### Directions for this task
Return every line of the data below that includes the string "urls".

### Data for this task
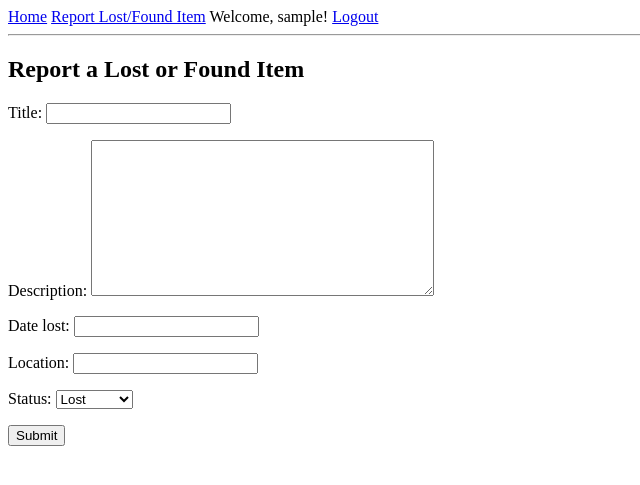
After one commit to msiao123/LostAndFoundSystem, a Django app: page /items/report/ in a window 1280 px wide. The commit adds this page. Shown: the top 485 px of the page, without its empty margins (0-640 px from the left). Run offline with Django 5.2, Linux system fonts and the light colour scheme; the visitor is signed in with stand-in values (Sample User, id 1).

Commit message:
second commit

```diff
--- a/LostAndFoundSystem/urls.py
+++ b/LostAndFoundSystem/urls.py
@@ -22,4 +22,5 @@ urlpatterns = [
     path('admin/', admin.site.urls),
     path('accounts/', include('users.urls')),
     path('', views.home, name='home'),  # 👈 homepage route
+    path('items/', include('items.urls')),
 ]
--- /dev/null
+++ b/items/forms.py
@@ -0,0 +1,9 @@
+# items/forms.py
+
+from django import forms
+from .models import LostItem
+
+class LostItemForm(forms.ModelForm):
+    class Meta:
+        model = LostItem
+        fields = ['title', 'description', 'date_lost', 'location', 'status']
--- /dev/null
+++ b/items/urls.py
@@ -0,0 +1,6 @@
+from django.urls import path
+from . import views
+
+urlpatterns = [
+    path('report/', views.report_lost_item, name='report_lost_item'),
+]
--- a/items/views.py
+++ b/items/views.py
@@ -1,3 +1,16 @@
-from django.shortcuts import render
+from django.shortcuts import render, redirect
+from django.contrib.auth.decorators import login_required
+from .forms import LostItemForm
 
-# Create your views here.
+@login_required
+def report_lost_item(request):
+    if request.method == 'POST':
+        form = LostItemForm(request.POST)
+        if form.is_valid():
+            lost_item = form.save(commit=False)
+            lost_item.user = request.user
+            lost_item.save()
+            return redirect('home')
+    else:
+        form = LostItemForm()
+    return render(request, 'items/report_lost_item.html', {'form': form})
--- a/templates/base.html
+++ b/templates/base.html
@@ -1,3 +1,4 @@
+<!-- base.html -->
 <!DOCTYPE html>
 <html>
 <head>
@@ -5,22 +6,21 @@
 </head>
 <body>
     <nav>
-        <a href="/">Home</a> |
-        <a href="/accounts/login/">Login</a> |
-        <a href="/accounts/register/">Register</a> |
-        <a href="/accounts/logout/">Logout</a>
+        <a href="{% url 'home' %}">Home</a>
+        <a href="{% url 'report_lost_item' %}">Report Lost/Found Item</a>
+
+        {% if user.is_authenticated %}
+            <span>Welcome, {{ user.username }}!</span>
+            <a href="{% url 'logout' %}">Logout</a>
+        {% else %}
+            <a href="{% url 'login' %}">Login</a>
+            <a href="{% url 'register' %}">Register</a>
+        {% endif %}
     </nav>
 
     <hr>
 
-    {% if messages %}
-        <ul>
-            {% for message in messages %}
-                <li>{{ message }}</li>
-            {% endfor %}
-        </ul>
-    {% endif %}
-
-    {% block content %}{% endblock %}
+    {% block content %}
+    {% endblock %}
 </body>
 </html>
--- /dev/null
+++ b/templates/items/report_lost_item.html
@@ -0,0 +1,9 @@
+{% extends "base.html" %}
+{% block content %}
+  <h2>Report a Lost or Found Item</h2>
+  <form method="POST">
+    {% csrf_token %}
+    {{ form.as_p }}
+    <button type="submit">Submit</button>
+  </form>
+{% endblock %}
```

---

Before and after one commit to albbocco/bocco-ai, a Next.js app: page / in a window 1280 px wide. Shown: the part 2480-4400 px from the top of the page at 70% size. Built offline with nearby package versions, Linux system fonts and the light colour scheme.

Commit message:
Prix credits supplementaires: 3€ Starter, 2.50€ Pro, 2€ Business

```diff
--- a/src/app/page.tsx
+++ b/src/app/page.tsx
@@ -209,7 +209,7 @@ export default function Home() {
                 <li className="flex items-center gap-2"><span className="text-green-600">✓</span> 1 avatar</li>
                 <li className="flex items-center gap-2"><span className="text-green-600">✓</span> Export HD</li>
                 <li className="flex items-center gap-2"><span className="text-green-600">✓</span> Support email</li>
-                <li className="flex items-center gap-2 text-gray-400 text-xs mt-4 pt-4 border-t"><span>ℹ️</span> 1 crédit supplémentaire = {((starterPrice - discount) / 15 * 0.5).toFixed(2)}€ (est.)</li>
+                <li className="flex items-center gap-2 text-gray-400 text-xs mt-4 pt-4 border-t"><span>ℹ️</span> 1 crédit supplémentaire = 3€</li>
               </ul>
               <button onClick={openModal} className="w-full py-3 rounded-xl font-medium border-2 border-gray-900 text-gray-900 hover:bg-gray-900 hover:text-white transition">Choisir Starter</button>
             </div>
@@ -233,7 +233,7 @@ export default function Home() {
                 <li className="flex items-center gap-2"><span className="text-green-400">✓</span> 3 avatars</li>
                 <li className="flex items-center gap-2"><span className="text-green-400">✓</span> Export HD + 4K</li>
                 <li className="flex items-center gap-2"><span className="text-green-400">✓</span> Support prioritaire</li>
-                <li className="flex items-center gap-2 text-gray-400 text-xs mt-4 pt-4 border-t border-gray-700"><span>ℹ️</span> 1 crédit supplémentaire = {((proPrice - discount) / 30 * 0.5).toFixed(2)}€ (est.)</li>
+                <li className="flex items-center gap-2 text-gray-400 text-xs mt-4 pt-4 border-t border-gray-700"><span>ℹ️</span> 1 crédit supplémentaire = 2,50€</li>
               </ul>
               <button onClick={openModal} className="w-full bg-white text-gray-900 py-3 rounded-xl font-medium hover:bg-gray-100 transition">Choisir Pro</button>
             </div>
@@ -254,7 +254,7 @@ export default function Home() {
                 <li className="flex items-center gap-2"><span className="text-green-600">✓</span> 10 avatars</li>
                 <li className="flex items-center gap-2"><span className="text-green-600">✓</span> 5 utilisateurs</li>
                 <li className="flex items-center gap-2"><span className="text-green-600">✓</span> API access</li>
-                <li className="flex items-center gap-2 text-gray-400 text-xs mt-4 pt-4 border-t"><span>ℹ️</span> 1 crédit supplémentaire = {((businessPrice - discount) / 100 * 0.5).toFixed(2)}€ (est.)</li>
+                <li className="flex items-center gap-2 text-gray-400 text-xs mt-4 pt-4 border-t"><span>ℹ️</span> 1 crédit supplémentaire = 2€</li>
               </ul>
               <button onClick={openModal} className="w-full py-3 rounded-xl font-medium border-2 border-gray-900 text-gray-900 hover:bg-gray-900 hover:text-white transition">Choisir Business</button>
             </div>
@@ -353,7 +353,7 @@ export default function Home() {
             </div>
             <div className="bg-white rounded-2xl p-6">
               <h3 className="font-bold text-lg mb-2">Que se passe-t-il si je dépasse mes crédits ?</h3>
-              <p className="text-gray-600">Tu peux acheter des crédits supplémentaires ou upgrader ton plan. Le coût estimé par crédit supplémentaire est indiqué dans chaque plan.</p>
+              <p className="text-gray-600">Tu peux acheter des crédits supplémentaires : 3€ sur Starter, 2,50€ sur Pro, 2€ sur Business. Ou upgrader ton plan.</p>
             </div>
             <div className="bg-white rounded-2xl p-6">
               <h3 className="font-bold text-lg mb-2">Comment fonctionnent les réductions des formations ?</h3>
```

### Answer box
--- a/LostAndFoundSystem/urls.py
+++ b/LostAndFoundSystem/urls.py
     path('admin/', admin.site.urls),
     path('accounts/', include('users.urls')),
+    path('items/', include('items.urls')),
+++ b/items/urls.py
+from django.urls import path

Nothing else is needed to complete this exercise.